The much expected revision of the Google API terms was released today by Rohit Dharwan on their Blog.
It’s going to have a major impact on bid management companies in the Google space, increasing their cost base dramatically. It will also impact the number of bids placed per day, given that there is a charge for every bid placed, in effect.
It also encourages advertiser to build their own systems, instead of tapping into 3rd party tools. My view is that 3rd party bid management companies are going to have to seriously look at the bid management strategies and start focusing on issues like quality score, instead of just price.
I am currently in Munich, Germany, and I spend the day with about 4 groups of people, explaining how Google Adwords is not a price war marketplace, as Overture current is today.
It’s astonishing to me how many companies feel that increasing prices on Google is the best way to increase their rankings. What’s even funnier is that Overture created this mentality amongst advertisers, and they’re jumping ship and going with a Google-esque system very shortly.
The top advertisers will attest that PPC management is not a bid war, it’s a user relevancy war. The more relevant your campaign is, the higher the rankings, the lower the max bid and the higher the Adwords discounter.
Hopefully these new Google API changes will reinforce these facts.

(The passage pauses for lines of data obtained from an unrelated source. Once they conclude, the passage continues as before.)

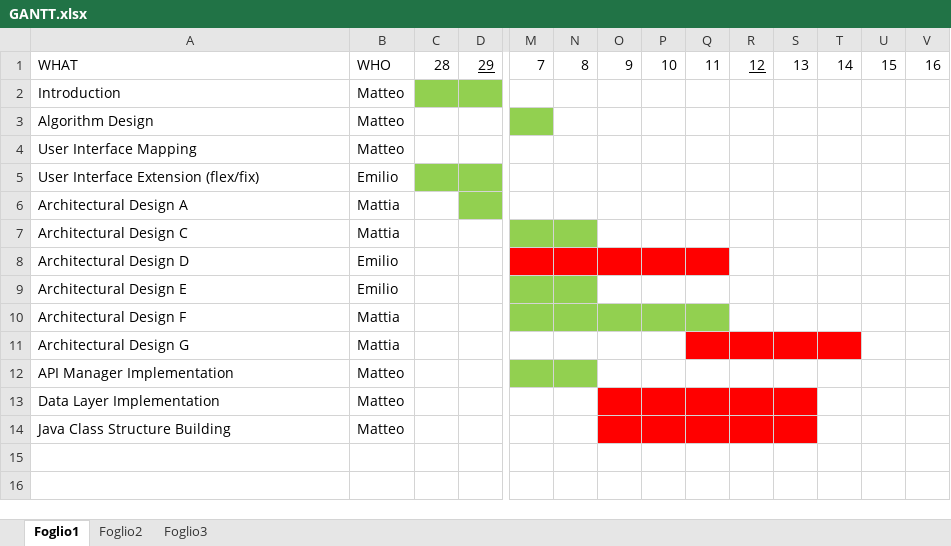
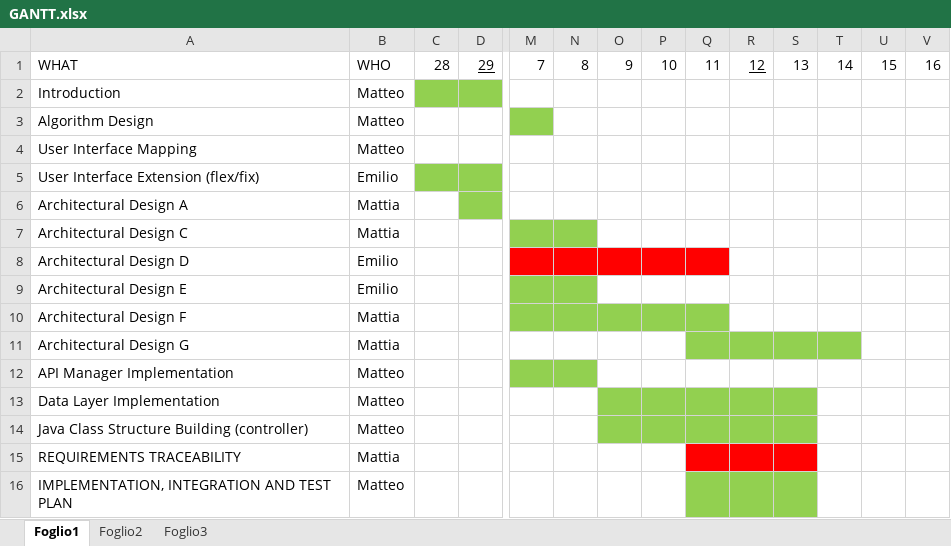
Before and after one commit to MatteoBiasielli/TravlendarPlus, an Excel workbook: DD/GANTT.xlsx, sheet Foglio1, drawn as a sheet; only a part is shown, gaps mark what is left out; values as stored, in another font and other column widths than the file's, no borders; rows hold the shown columns only; the diff names each change by its address in the sheet, - before the commit and + after, or states it on an @@ line.

Commit message:
Implementation, integration and test Plan

```diff
--- a/DD/GANTT.xlsx (sheet Foglio1)
+++ b/DD/GANTT.xlsx (sheet Foglio1)
-Q11:T11 fill: #FF0000
+Q11:T11 fill: #92D050
-O13:S14 fill: #FF0000
+O13:S14 fill: #92D050
-A14: Java Class Structure Building
+A14: Java Class Structure Building (controller)
+row 15: REQUIREMENTS TRACEABILITY | Mattia
+row 16: IMPLEMENTATION, INTEGRATION AND TEST PLAN | Matteo
```
Also changed, not shown: 4 other files.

Just arrived in Munich – weather is horrible – luckily I won’t be here for too long and I’ll be off to the land of pain au chocolat – Paris. I hear it’s the Normandy butter that makes them so good!

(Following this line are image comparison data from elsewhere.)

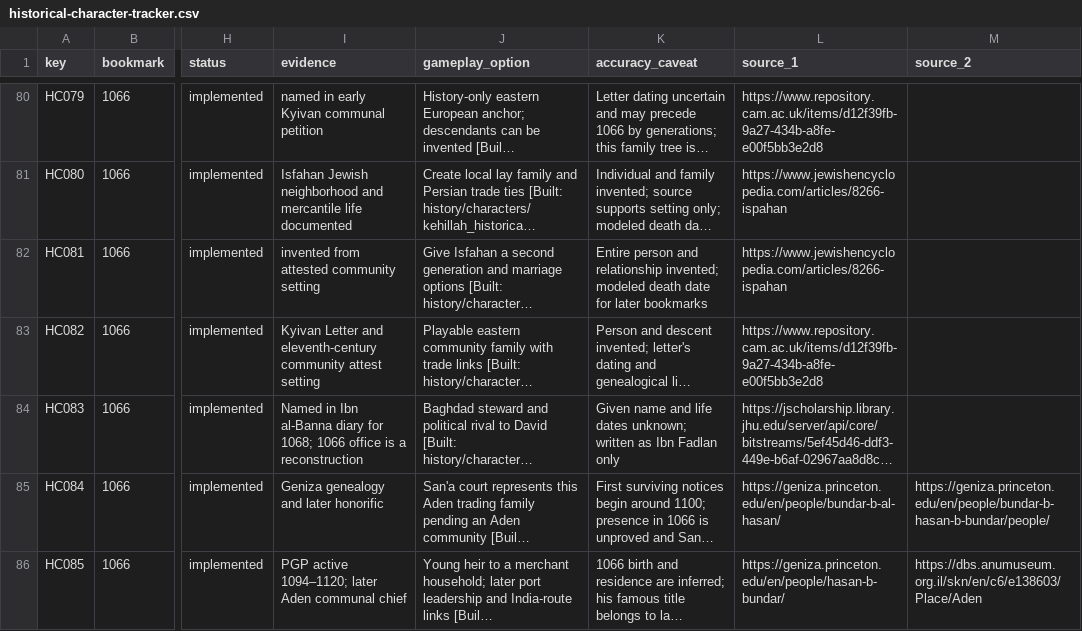
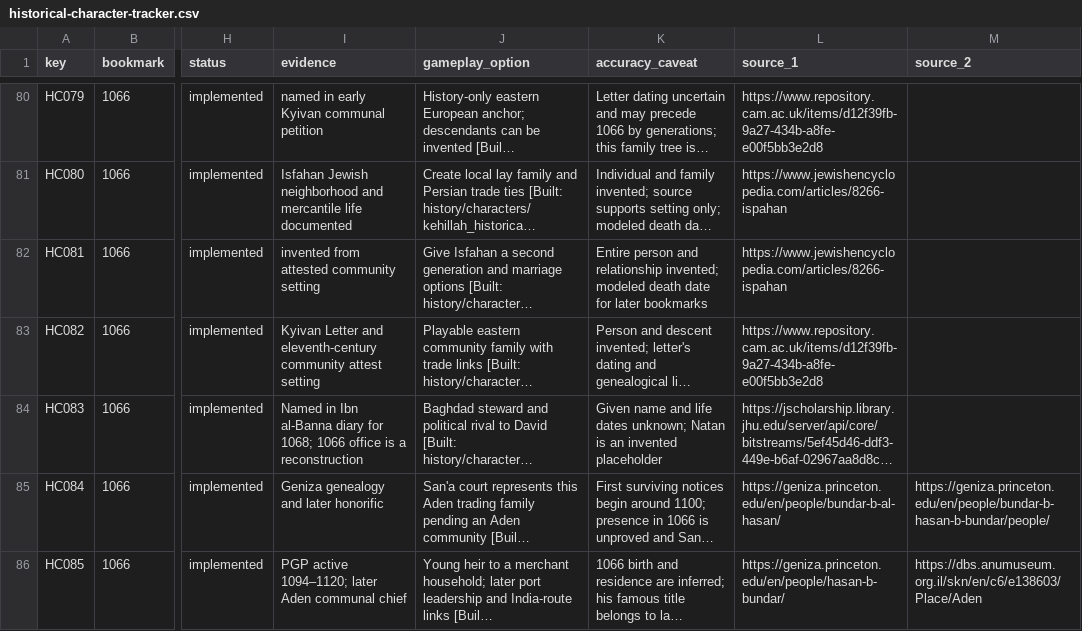
Before and after one commit to Steinbeard/jewishcommunities, a CSV file: docs/data/historical-character-tracker.csv, drawn as a sheet; only a part is shown, gaps mark what is left out; long unchanged cells end in …; the diff names each change by its address in the sheet, - before the commit and + after, or states it on an @@ line.

```diff
--- a/docs/data/historical-character-tracker.csv
+++ b/docs/data/historical-character-tracker.csv
-K84 (accuracy_caveat): …dates unknown; written as Ibn Fadlan only
+K84 (accuracy_caveat): …dates unknown; Natan is an invented placeholder
```
Also changed, not shown: 7 other files.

I just read a scary article on how thieves are stealing laptops in San Francisco!
I’m quite excited to be speaking at the Affiliate Summit in Disneyworld, Orlando, Florida on July 9-11th. It’s selling out quickly, so register now if you’re thinking of going, or else you won’t get in. It was pretty packed in Las Vegas earlier this year.
There is a pretty rough conference circuit on the go for the next few months. I’ll be at Pubcon next week in Boston and I’m looking forward to the eBay conference in June as well, and SES London.
This is my longest trip to date – by the time I get back to Cape Town (25th April), I would have been away for about 21 days. It’s a bit tiring, actually. I also noticed some traffic coming to my blog from Search Engine Watch’s Blog, and realised that I was kindly put onto their Blogroll – thanks to Danny for that!
Vinny, over and out from a cold, wet & miserable Munich!
Forbes has finally caught up with the industry and confirmed the rumours, which we knew to be true already. In truth (NDA prevented me from saying earlier), I have been involved on some level discussing the new features with Yahoo earlier this year and I’m quite impressed with what they were planning to do. I can only say that they’ve dealt with all the major issues that their existing platform faced, and I’m quite excited about their plans.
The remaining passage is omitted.